17/08/2012 A word on community
“ We are a small community here in Bansko. If you stretch the numbers a bit we could be a total of 50 people living here permanently. Ex-pats and their families dot most of the villages in our region. Our children go to the local schools, we use the local doctors and get married in the local churches or town halls. Our community stretches from Pirin to Rila, down to Simitli and the Rhodopi. We all have Bulgarian friends, local people we want to share our successes with, celebrate with and generally be there when the times are good. Like it or not we are part of the Bulgarian community, we stand out admittedly but still we are living here and part of it.
Things are different from the U.K, some things worse some things better but nearly everything is different. But that does not mean we have to change, just as we would in a community in the U.K. we need to look out for each other. If you see something wrong tell someone, if you don’t trust the local police or town hall, tell the embassy, send a letter to the local prosecutor. Tell people, anyone! We are part of the community whether we like it or not. Turning a blind eye to crooks or criminals just because we are from the U.K. is not acceptable. The next victim could be you.
The language barrier can be hard, the Bulgarian way is not always easy for us to understand. Some institutions are almost impossible to work out but there are people here to help. John Sutton and I are in Bansko all year round. The local police can always find a translator. The British Embassy in Sofia has a small but professional team, and the FCO is on call 24/7 in an emergency. Don’t be afraid to use all these services but please don’t just bury your head in the sand and think “it’s not my problem, I am not from round here.”

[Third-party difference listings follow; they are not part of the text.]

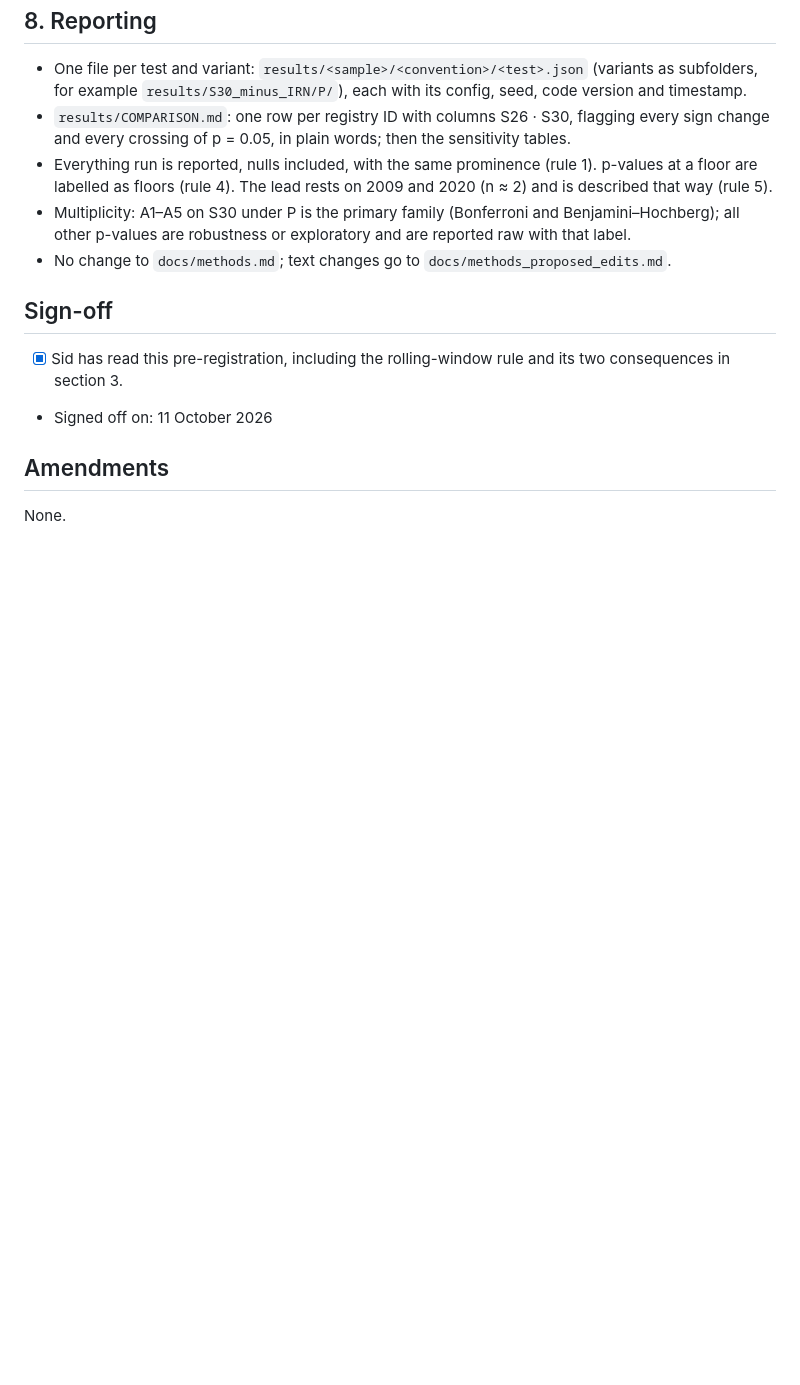
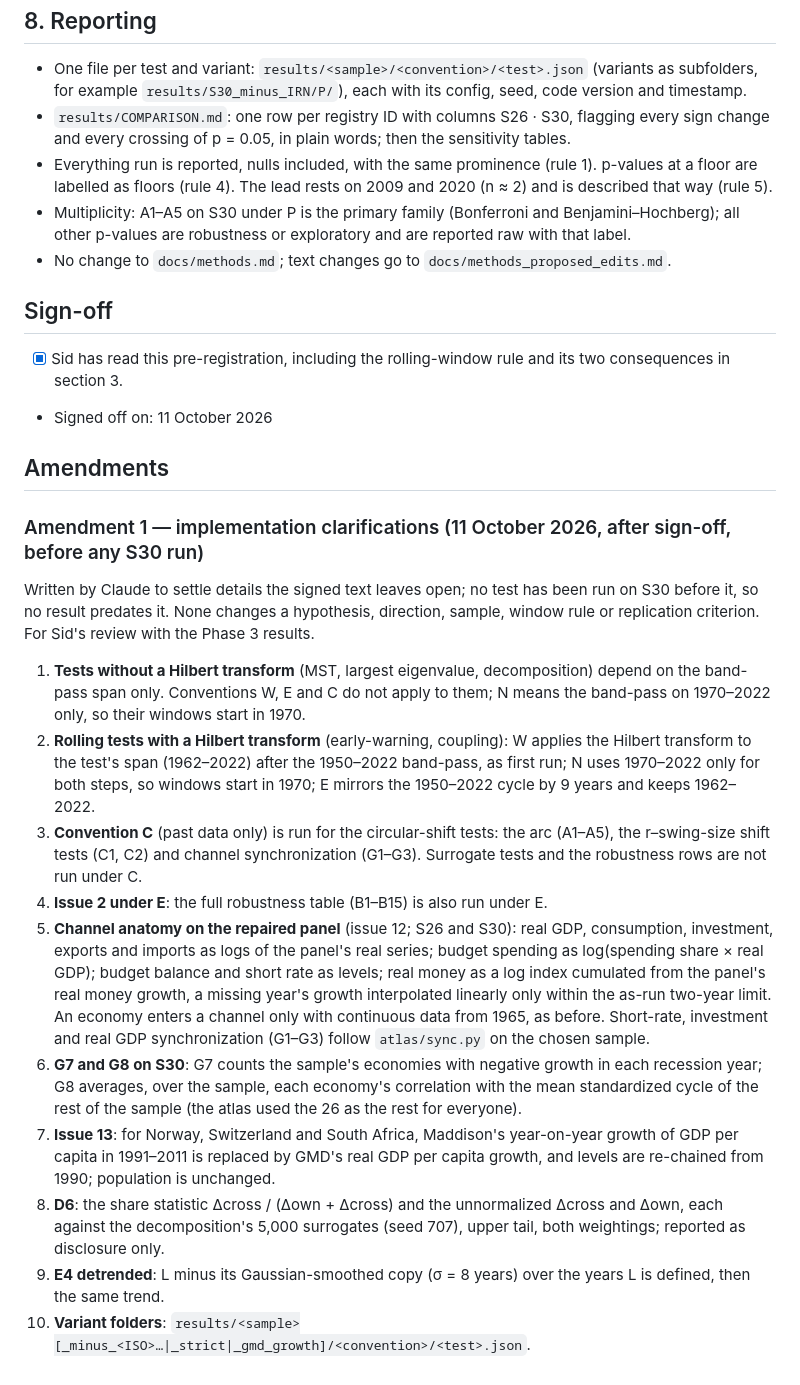
Before and after one commit to fxcl1618033/economic-fibrillation, a Markdown page: docs/preregistration_S30.md, the part around the change. Drawn GitHub-style; blank space fills up the shorter version.

Commit message:
Pre-registration amendment 1: implementation clarifications, before any S30 run
Co-Authored-By: Claude Opus 5.5 <noreply@anthropic.com>

```diff
--- a/docs/preregistration_S30.md
+++ b/docs/preregistration_S30.md
@@ -181,4 +181,33 @@ economies, not the sample).
 
 ## Amendments
 
-None.
+### Amendment 1 — implementation clarifications (11 October 2026, after sign-off, before any S30 run)
+
+Written by Claude to settle details the signed text leaves open; no test has been run on S30 before it, so no result
+predates it. None changes a hypothesis, direction, sample, window rule or replication criterion. For Sid's review with
+the Phase 3 results.
+
+1. **Tests without a Hilbert transform** (MST, largest eigenvalue, decomposition) depend on the band-pass span only.
+   Conventions W, E and C do not apply to them; N means the band-pass on 1970–2022 only, so their windows start in
+   1970.
+2. **Rolling tests with a Hilbert transform** (early-warning, coupling): W applies the Hilbert transform to the test's
+   span (1962–2022) after the 1950–2022 band-pass, as first run; N uses 1970–2022 only for both steps, so windows start
+   in 1970; E mirrors the 1950–2022 cycle by 9 years and keeps 1962–2022.
+3. **Convention C** (past data only) is run for the circular-shift tests: the arc (A1–A5), the r–swing-size shift tests
+   (C1, C2) and channel synchronization (G1–G3). Surrogate tests and the robustness rows are not run under C.
+4. **Issue 2 under E**: the full robustness table (B1–B15) is also run under E.
+5. **Channel anatomy on the repaired panel** (issue 12; S26 and S30): real GDP, consumption, investment, exports and
+   imports as logs of the panel's real series; budget spending as log(spending share × real GDP); budget balance and
+   short rate as levels; real money as a log index cumulated from the panel's real money growth, a missing year's
+   growth interpolated linearly only within the as-run two-year limit. An economy enters a channel only with
+   continuous data from 1965, as before. Short-rate, investment and real GDP synchronization (G1–G3) follow
+   `atlas/sync.py` on the chosen sample.
+6. **G7 and G8 on S30**: G7 counts the sample's economies with negative growth in each recession year; G8 averages,
+   over the sample, each economy's correlation with the mean standardized cycle of the rest of the sample (the atlas
+   used the 26 as the rest for everyone).
+7. **Issue 13**: for Norway, Switzerland and South Africa, Maddison's year-on-year growth of GDP per capita in
+   1991–2011 is replaced by GMD's real GDP per capita growth, and levels are re-chained from 1990; population is unchanged.
+8. **D6**: the share statistic Δcross / (Δown + Δcross) and the unnormalized Δcross and Δown, each against the
+   decomposition's 5,000 surrogates (seed 707), upper tail, both weightings; reported as disclosure only.
+9. **E4 detrended**: L minus its Gaussian-smoothed copy (σ = 8 years) over the years L is defined, then the same trend.
+10. **Variant folders**: `results/<sample>[_minus_<ISO>…|_strict|_gmd_growth]/<convention>/<test>.json`.
```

As I said earlier we are from round here our children are at the local school, my doctor lives in the village. I have never been more local to anywhere in my life. But this means we have to be a part of the community, take part in the community. Petty crime, assault – sexual or otherwise, burglaries and corruption are not just things that happens in Bulgaria they are crimes here just as much as they are anywhere else and as such must be reported. These problems will not go away if ignored but only if they are addressed through the proper channels. “